Cato opposes that theory of law generally, for the same reason that we oppose governmental abuse of eminent domain: we stand firmly against attempts by the government to control how people may dispose of their property. A homeowner should be able to sell his house for whatever price he thinks fair — without worrying that if his asking price is too high, he’ll be accused of racism and forced to defend himself in court. Our position in Mount Holly is the product of the reasoned and consistent application of well‐articulated liberal principles, not “cowardice.”
As a closing note, we take issue with the implication that Cato “detests civil rights statutes.” Cato supports laws that protect individual freedom and opposes those that don’t. We may disagree with CAC on whether a law falls in the first or second category, regardless of whether it’s a “civil rights” statute or otherwise, but make no mistake that we support individual civil (and other) rights.
Indeed, we believe that the first and foremost duty of civil rights legislation (and constitutions) is to protect citizens from undue state interference with their daily lives and liberties. A reading of the FHA that embraces disparate impact claims doesn’t protect individuals from the state but instead represents an expansion of state interference. Behavior that was once lawful — selling your home for whatever price you wish — would become sanctionable.

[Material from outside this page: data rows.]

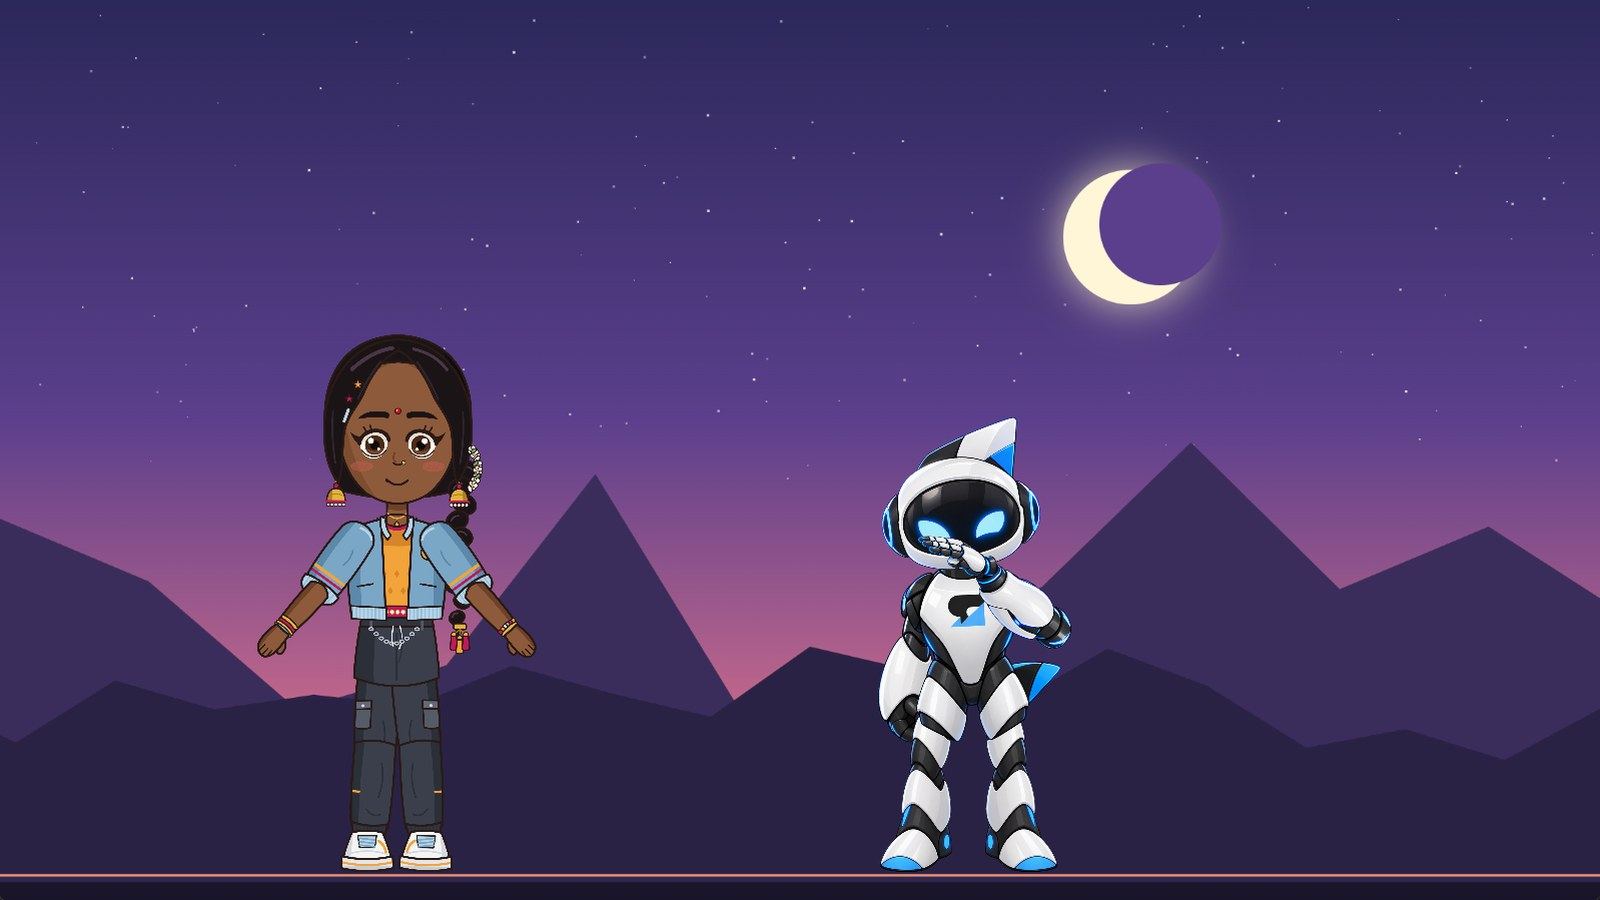
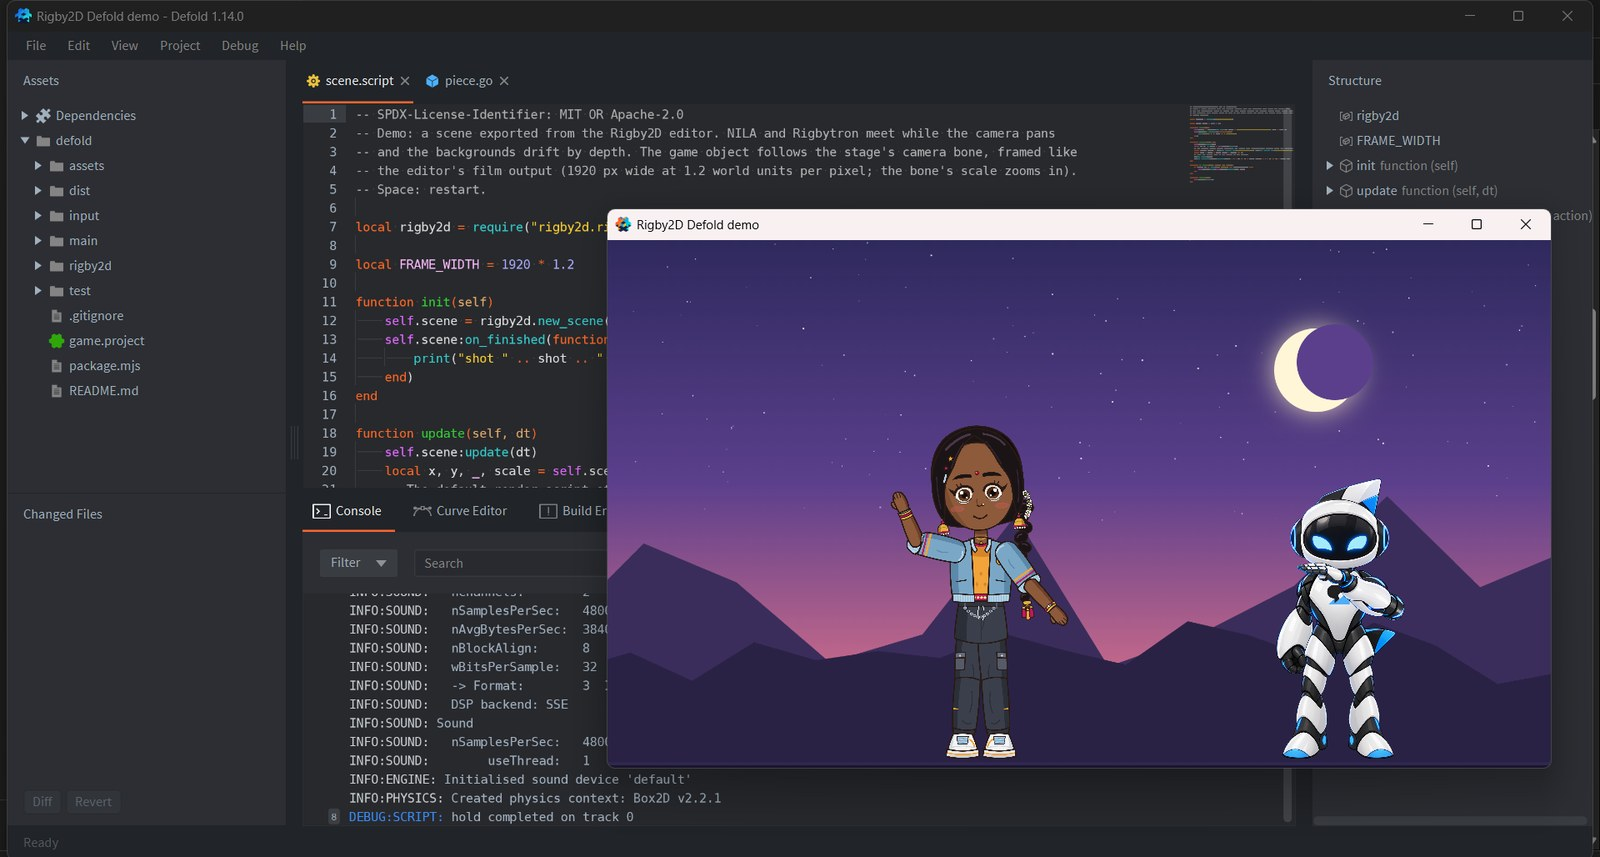
Defold runtime: build in the Defold editor (mesh pieces name a normal stream)
The Defold editor refuses a world-space mesh without a normal stream, which the command-line
builder does not check. The pieces now carry an unused normal stream. The devlog's Defold shot
shows the editor with the demo running.

diff --git a/runtimes/defold/rigby2d/piece.go b/runtimes/defold/rigby2d/piece.go
@@ -6,5 +6,6 @@ embedded_components {
   "textures: \"/builtins/graphics/particle_blob.png\"\n"
   "primitive_type: PRIMITIVE_TRIANGLES\n"
   "position_stream: \"position\"\n"
+  "normal_stream: \"normal\"\n"
   ""
 }

diff --git a/site/blog/posts/2026-11-03-defold-and-sprite-sheets-zh.md b/site/blog/posts/2026-11-03-defold-and-sprite-sheets-zh.md
@@ -12,7 +12,7 @@ Rigby2D 0.5 的内容更多了。[r/rigby2d](https://www.reddit.com/r/rigby2d/) 
 **Defold 运行时** 和 **精灵图集导出**。它们将与 [第一篇 0.5 预告](/blog/coming-in-0-5-zh.html) 中的所有内容一起，
 在 **11 月 6 日（周五）** 随 0.5 发布。[English](/blog/defold-and-sprite-sheets.html)。
 
-![NILA 和 Rigbytron 在 Rigby2D 编辑器制作的场景中，于 Defold 1.14 里播放](/docs/images/devlog-defold-scene.jpg)
+![Defold 1.14 编辑器打开了演示项目，由它启动的游戏正在播放 Rigby2D 编辑器制作的 NILA 与 Rigbytron 场景](/docs/images/devlog-defold-scene.jpg)
 
 ## Defold：完整的运行时
 

diff --git a/site/blog/posts/2026-11-03-defold-and-sprite-sheets.md b/site/blog/posts/2026-11-03-defold-and-sprite-sheets.md
@@ -12,7 +12,7 @@ Rigby2D 0.5 got bigger. Two of the most asked-for features on
 export**. Both come with 0.5 on **Friday, November 6**, along with everything in the
 [first 0.5 preview](/blog/coming-in-0-5.html). [中文版本](/blog/defold-and-sprite-sheets-zh.html).
 
-![NILA and Rigbytron in a scene from the Rigby2D editor, playing in Defold 1.14](/docs/images/devlog-defold-scene.jpg)
+![The Defold 1.14 editor with the demo project open, and the game it launched playing NILA and Rigbytron in a scene from the Rigby2D editor](/docs/images/devlog-defold-scene.jpg)
 
 ## Defold, as a full runtime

Disparate impact theory holds private individuals responsible not for personal bigotry, or the direct consequences of their actions, but for economic realities beyond their control — and that makes no one freer, nor more equal.
Update: Repeating what happened in the previous disparate‐impact FHA case, Magner v. Gallagher, this case has apparently settled. The only question now is what the administration did to keep this issue away from the Supreme Court again.
Further update: A couple of readers familiar with the facts on the ground in Mount Holly point out that while it’s technically correct that Mount Holly “hasn’t resorted to eminent domain,” the town’s redevelopment plan is indeed all‐too‐typical of eminent‐domain abusers. That is, while not employing eminent domain – no condemnation proceedings have (yet) been filed – the town threatened to use it and then claimed “voluntary” sales when the homeowners capitulated. The redevelopment authority has represented that the incentives it offered for relocation were greater than what homeowners would’ve gotten from the eminent domain process – that alas is probably true, because the compensation paid for government takings is rarely “just” – but of course they would’ve had to sweeten the deal even more if they couldn’t threaten eminent domain in the first place. In other words, as we and our pro‐property‐rights allies have long argued, the ultimate solution is to reverse Kelo v. New London and take away the government’s ability to forcibly transfer property from one private party to another. If such eminent‐domain‐abuse claims aren’t foreclosed by the Mount Holly settlement, I suggest that the town’s residents hire IJ to litigate them. Cato would look forward to filing an amicus brief in support.
This blogpost was co‐authored by Cato legal associate Gabriel Latner.